─── Data shown ───

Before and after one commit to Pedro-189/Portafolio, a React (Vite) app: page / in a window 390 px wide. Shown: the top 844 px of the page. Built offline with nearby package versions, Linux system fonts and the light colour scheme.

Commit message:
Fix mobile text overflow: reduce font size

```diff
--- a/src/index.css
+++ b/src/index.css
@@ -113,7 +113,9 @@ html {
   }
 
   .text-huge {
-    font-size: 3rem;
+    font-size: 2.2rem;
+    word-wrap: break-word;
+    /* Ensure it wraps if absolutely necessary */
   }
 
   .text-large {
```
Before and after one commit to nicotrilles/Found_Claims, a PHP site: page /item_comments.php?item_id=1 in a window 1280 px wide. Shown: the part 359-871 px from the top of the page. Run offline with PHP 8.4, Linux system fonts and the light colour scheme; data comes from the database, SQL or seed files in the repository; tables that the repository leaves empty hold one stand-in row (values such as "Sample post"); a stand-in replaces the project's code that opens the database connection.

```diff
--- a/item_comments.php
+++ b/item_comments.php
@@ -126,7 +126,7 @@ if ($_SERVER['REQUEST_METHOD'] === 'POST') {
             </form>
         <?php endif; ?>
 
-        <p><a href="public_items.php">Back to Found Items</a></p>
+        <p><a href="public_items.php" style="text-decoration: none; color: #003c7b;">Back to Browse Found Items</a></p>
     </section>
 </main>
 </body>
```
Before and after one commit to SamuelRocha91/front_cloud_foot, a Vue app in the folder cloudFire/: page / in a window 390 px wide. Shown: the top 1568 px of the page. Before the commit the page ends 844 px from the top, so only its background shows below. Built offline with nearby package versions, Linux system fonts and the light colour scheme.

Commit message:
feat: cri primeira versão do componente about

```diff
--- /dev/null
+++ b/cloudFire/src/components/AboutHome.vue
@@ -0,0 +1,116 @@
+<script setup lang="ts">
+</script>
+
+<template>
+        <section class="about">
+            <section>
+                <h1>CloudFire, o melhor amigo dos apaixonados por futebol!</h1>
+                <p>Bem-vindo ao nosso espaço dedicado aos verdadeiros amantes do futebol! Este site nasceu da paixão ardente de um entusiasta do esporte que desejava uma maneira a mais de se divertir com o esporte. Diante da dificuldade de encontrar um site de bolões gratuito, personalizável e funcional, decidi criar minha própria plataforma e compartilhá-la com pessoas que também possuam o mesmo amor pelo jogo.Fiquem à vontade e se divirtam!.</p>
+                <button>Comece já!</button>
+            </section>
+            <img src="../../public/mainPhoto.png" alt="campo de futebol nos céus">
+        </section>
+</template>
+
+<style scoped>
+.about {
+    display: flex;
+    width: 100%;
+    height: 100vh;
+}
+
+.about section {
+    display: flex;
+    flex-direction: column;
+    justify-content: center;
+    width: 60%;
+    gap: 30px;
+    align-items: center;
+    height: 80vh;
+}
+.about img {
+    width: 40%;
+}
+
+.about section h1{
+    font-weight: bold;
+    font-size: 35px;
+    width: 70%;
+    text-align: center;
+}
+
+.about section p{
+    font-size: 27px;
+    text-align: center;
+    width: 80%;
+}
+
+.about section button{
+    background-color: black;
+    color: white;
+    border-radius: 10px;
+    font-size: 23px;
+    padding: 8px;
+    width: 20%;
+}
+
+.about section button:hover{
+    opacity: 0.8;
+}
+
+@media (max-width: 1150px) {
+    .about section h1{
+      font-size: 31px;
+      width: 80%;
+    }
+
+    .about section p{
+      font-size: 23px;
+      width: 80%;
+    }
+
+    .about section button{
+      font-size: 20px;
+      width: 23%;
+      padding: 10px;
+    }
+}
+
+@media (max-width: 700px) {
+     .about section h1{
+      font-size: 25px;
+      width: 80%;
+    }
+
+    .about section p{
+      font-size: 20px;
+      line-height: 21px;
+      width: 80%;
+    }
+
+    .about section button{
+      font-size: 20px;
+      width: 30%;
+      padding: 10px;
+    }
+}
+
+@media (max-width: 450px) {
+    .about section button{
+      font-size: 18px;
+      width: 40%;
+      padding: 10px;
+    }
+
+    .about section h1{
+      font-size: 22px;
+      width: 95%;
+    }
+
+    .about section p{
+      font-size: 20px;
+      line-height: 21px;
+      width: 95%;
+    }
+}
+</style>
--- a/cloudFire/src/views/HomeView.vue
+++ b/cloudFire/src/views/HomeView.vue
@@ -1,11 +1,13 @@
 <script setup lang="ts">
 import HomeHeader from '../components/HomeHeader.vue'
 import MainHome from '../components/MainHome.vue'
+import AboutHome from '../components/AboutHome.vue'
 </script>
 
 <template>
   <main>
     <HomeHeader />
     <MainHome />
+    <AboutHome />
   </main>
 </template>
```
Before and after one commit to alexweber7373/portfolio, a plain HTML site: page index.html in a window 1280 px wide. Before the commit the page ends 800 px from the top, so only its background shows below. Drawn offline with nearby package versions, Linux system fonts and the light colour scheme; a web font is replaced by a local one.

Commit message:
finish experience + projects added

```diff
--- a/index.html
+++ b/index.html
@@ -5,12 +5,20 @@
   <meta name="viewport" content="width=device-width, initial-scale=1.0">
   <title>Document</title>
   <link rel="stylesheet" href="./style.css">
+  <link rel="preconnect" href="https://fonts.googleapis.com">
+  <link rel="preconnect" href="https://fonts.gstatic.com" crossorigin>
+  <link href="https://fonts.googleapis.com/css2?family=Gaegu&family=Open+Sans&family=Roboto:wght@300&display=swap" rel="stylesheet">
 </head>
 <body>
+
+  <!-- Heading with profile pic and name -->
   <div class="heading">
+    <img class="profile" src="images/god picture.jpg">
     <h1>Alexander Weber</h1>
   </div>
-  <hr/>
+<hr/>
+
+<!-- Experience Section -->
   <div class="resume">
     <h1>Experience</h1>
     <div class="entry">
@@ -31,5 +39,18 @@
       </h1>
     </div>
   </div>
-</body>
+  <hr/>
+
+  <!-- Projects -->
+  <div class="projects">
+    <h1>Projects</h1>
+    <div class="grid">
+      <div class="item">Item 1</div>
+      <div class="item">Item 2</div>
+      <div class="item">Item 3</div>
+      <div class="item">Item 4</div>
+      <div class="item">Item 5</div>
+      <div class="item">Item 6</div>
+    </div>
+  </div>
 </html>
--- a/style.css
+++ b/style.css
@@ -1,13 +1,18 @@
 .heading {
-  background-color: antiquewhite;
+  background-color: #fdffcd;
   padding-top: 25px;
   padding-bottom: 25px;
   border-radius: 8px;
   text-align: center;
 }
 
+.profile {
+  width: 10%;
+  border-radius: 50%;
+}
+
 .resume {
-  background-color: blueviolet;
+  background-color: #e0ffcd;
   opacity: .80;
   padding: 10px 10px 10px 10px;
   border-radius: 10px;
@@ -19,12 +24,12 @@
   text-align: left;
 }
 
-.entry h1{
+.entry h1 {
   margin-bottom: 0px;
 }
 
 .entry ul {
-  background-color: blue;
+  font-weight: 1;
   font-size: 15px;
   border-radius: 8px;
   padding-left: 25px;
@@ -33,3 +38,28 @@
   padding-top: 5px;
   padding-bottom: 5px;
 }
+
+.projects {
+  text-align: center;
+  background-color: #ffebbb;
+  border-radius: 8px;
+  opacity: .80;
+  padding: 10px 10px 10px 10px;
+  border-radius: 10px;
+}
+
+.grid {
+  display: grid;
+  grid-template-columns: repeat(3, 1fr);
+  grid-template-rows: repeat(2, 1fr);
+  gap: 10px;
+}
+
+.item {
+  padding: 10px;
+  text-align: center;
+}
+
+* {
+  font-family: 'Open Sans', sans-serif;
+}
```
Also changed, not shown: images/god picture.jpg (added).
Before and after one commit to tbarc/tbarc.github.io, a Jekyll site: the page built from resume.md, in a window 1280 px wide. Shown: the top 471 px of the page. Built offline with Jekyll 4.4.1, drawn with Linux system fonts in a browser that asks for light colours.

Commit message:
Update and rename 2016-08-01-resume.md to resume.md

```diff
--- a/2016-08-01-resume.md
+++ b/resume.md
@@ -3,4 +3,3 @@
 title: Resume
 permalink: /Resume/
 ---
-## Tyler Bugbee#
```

───

--- Task details ---
The answer consists of every line above in which the word "template" occurs.

--- Reply to the task ---
+<template>
+</template>
 <template>
 </template>
+  grid-template-columns: repeat(3, 1fr);
+  grid-template-rows: repeat(2, 1fr);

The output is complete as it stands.